BEGIN Material for the task

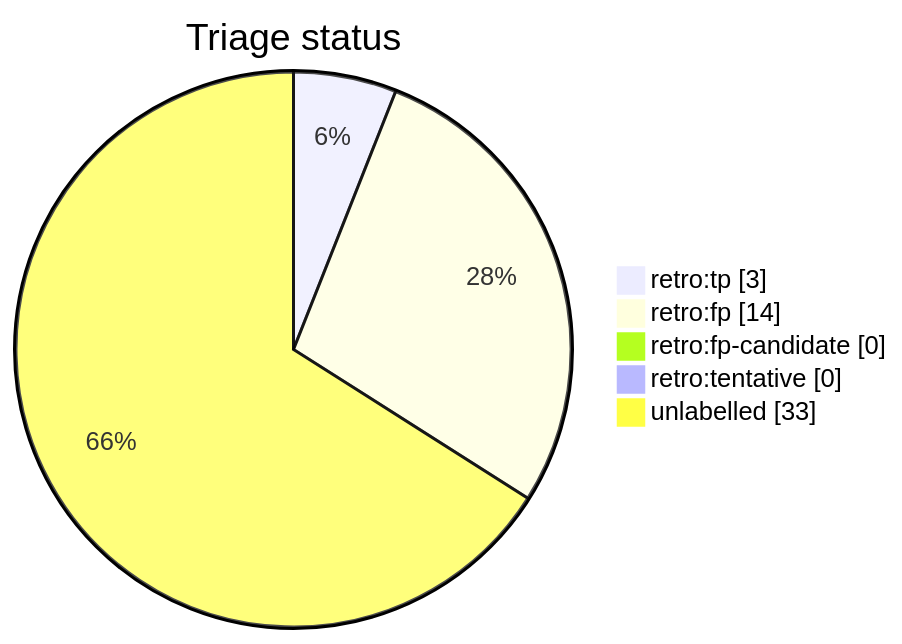
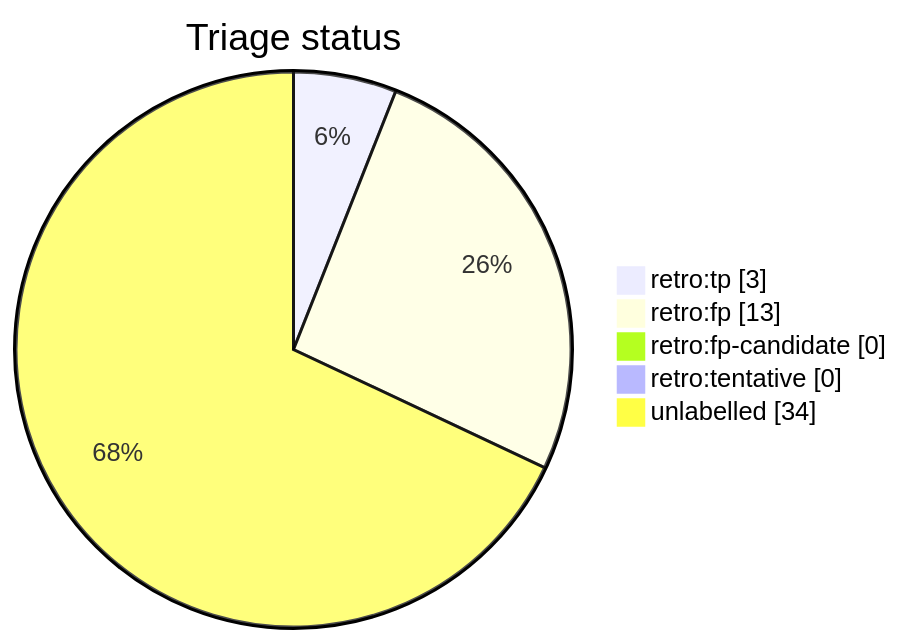
One commit to tvna/claude-md changed the diagram in docs/generated/scripts/auto-retro-triage-report.md. Above: the diagram before and after it, drawn with Mermaid. The commit also changed other lines of this file, not shown here.

First line of the commit message:
chore(auto-retro): refresh triage report

````diff
--- a/docs/generated/scripts/auto-retro-triage-report.md
+++ b/docs/generated/scripts/auto-retro-triage-report.md
@@ -15,9 +15,9 @@
 ```mermaid
 pie showData
     title Triage status
     "retro:tp" : 3
-    "retro:fp" : 14
+    "retro:fp" : 13
     "retro:fp-candidate" : 0
     "retro:tentative" : 0
-    "unlabelled" : 33
+    "unlabelled" : 34
 ```
````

END Material for the task

__Assignment__
Could you write out only the lines of the listing above from the one that contains "chore(auto-retro): refresh triage report" through its final line, exactly and inclusive?

__Exercise output__
chore(auto-retro): refresh triage report

````diff
--- a/docs/generated/scripts/auto-retro-triage-report.md
+++ b/docs/generated/scripts/auto-retro-triage-report.md
@@ -15,9 +15,9 @@
 ```mermaid
 pie showData
     title Triage status
     "retro:tp" : 3
-    "retro:fp" : 14
+    "retro:fp" : 13
     "retro:fp-candidate" : 0
     "retro:tentative" : 0
-    "unlabelled" : 33
+    "unlabelled" : 34
 ```
````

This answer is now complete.